• **Required action**:
Some lines in the material below hold the word "context". Copy all of them.

• **Records supplied**:
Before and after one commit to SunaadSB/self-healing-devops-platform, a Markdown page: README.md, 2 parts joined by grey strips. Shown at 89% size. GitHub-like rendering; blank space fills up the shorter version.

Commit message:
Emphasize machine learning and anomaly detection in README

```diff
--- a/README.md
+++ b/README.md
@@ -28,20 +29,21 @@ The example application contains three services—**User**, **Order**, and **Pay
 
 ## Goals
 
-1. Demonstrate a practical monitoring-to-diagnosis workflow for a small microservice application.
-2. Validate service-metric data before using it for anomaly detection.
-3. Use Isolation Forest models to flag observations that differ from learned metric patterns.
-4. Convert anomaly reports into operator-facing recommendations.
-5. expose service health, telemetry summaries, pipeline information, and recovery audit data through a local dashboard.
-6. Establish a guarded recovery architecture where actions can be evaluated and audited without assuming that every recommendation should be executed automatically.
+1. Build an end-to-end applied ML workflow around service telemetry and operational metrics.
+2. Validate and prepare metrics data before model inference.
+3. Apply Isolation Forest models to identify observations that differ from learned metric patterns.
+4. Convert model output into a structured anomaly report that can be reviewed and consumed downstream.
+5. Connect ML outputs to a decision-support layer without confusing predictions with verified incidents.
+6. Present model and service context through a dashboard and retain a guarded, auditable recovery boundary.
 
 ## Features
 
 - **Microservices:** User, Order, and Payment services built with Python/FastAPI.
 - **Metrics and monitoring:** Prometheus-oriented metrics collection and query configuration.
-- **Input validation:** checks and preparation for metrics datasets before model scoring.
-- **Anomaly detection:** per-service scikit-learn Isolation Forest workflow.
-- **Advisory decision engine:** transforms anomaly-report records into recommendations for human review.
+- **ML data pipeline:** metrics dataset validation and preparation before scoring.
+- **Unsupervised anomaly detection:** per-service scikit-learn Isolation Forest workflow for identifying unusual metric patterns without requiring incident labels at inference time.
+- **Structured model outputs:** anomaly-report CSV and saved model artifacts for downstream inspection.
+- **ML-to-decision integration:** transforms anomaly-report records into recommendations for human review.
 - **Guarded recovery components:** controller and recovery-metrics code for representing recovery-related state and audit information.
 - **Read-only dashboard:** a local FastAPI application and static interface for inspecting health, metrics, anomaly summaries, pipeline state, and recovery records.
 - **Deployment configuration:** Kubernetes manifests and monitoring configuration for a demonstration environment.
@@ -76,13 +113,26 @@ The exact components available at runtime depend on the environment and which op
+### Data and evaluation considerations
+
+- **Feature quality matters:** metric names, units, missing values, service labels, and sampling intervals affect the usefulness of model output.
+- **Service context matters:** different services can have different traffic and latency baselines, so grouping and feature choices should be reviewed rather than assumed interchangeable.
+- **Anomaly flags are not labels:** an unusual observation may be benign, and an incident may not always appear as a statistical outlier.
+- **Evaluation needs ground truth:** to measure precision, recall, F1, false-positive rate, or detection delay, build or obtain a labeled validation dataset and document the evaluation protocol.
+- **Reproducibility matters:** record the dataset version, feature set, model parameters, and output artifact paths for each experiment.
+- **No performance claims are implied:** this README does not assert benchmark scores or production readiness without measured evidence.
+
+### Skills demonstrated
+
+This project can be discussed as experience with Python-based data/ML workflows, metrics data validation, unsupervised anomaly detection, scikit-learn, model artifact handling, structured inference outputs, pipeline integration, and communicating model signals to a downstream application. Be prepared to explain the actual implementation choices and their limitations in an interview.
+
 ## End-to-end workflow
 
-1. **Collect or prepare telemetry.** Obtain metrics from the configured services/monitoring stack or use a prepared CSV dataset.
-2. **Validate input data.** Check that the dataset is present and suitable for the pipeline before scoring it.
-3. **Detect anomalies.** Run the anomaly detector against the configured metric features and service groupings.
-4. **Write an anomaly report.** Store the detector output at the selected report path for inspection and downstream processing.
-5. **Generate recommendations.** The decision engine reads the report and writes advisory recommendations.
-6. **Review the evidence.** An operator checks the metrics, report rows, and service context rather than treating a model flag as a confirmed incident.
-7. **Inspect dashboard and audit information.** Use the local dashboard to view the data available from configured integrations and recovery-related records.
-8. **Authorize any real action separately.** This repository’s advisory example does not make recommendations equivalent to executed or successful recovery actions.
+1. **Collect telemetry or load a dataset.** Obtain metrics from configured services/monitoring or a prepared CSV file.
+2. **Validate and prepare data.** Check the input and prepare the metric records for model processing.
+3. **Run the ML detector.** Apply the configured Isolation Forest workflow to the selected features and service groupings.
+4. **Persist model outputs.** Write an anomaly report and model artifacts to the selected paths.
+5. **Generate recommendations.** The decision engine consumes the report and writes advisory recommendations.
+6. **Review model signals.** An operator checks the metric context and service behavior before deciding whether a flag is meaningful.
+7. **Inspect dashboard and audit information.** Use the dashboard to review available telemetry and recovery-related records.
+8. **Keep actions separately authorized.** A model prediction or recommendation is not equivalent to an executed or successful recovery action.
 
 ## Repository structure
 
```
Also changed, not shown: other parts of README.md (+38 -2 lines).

• **Task answer**:
+6. Present model and service context through a dashboard and retain a guarded, auditable recovery boundary.
+- **Service context matters:** different services can have different traffic and latency baselines, so grouping and feature choices should be reviewed rather than assumed interchangeable.
-6. **Review the evidence.** An operator checks the metrics, report rows, and service context rather than treating a model flag as a confirmed incident.
+6. **Review model signals.** An operator checks the metric context and service behavior before deciding whether a flag is meaningful.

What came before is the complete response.